The original of this posting caused a stir. Rereading the posting, I can see why. So to any offended, I say sorry. In vino veritas. Nevertheless I edit, but stick to my original thesis: this is a rumination on investing, not engineering. So I write only about my investing thoughts, not about profound and difficult engineering isssues.
It is late Sunday night, I rode too many miles on my bike, ate too much fatty food at Granville Island, drank too much tea, watched too much opera, and drunk too much brandy to be a sound investment advisor.
Yet what I write here is, I submit, profound investment advice. Better than all the talking heads in the blogs on mining investment.
The point is as I have written before: invest in mines that have a decent plan to dispose of their tailings. If they cannot dispose of tailings cheaply, cost-effectively, and forever at no residual cost, dis-invest fast and furiously. Those mines in Nevada and northern Chile can dispose of tailings properly and I invest in them religiously (it is Sunday after all.)
I cannot conceive of how the Pebble Mine can cheaply dispose of their tailings. So I avoid them as an investment. News reports this week talk of tailings dams as big and as long as the Great Wall of China. This is a good analogy. And one day those dams will, I believe, fail and wipe out the salmon industry, in the long term unlesss they do what we did on the UMTRA Project.

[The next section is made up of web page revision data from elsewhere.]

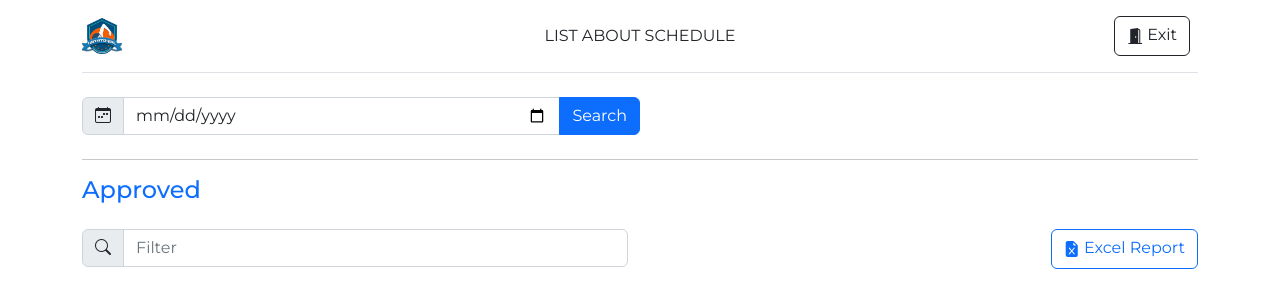
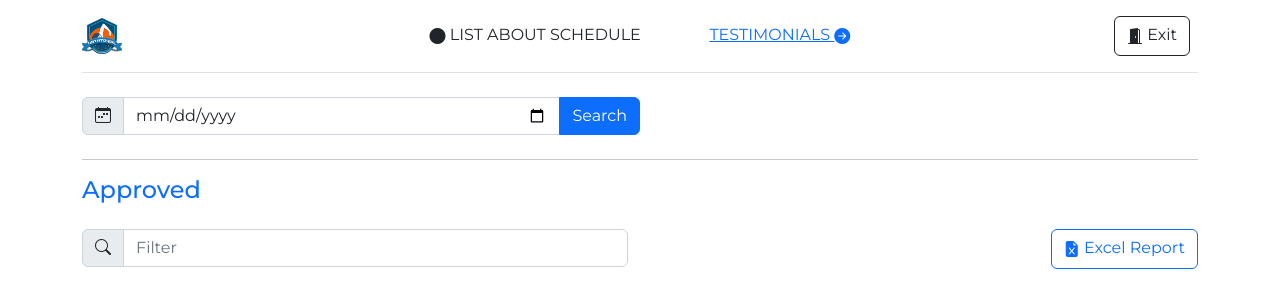
Before and after one commit to jesusrlv/natatorial, a PHP site: page /admin/dashboard.php in a window 1280 px wide. Shown: the top 291 px of the page. Run offline with PHP 8.4, Linux system fonts and the light colour scheme; data comes from the database, SQL or seed files in the repository; data that the repository does not hold is empty; some libraries are stand-ins or nearby versions; some web fonts are replaced.

Commit message:
update status 2

```diff
--- a/admin/dashboard.php
+++ b/admin/dashboard.php
@@ -95,11 +95,14 @@
               </a>
 
               <ul class="nav col-12 col-md-auto mb-2 justify-content-center mb-md-0">
-                <li>LIST ABOUT SCHEDULE</li>
+                <li><i class="bi bi-circle-fill"></i> LIST ABOUT SCHEDULE</li>
+              </ul>
+              <ul class="nav col-12 col-md-auto mb-2 justify-content-center mb-md-0">
+                <li><a href="testimonials.php" class="icon-link icon-link-hover">TESTIMONIALS <i class="bi bi-arrow-right-circle-fill"></i></a></li>
               </ul>
 
               <div class="col-md-3 text-end">
-                <button type="button" class="btn btn-outline-dark me-2"><i class="bi bi-door-open-fill"></i> Exit</button>
+                <a href="prcd/sort.php" type="button" class="btn btn-outline-dark me-2"><i class="bi bi-door-open-fill"></i> Exit</a>
               </div>
             </header>
 
```
Also changed, not shown: admin/prcd/sort.php (added, +9 -0 lines).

I have read everything I can lay my hands on about the Pebble Mine and its tailings. The stories name no names, give no inkling of who the professionals are who are designing the big dams. Are they professional consultants struggling to tell an optimistic story. No names appear. Is there an engineer out there prepared to put their name to what is written? I would be happy to debate them if they give me their names and opinions.
Until I see an independent peer review by those in the tailings industry whom I respect, I will not invest.
Before I reinvest in the pebble Mine, I seek the named opinion of engineers who are honest, blunt, and brutal. This search for harshness is based on long practical experience and the hard reality of been kicked off jobs for telling the truth. I know that consultants can get it wrong. I have been wrong often enough.
So my proposal: convene a peer review group of the people I respect and who are named, and let them tell me the following, in a unanimous report, before I reinvest in Anglo American and the Pebble Mine:
- The tailings can be safely impounded.
- No earthquake wills every cause failure,
- There is no possibility of a dam break.
- No perpetual water treatment will ever be required.
- There is no conceivable probability of affecting downgradient water quality.
As I say, until these august gentlemen can assure me of these simple propositions, no investing for me. You do what you want, but be advised this is not a trivial matter. There are egos, careers, credibility, and vast resources at stake. Only the best will suffice in my mind, which is but the simple mind of an investor.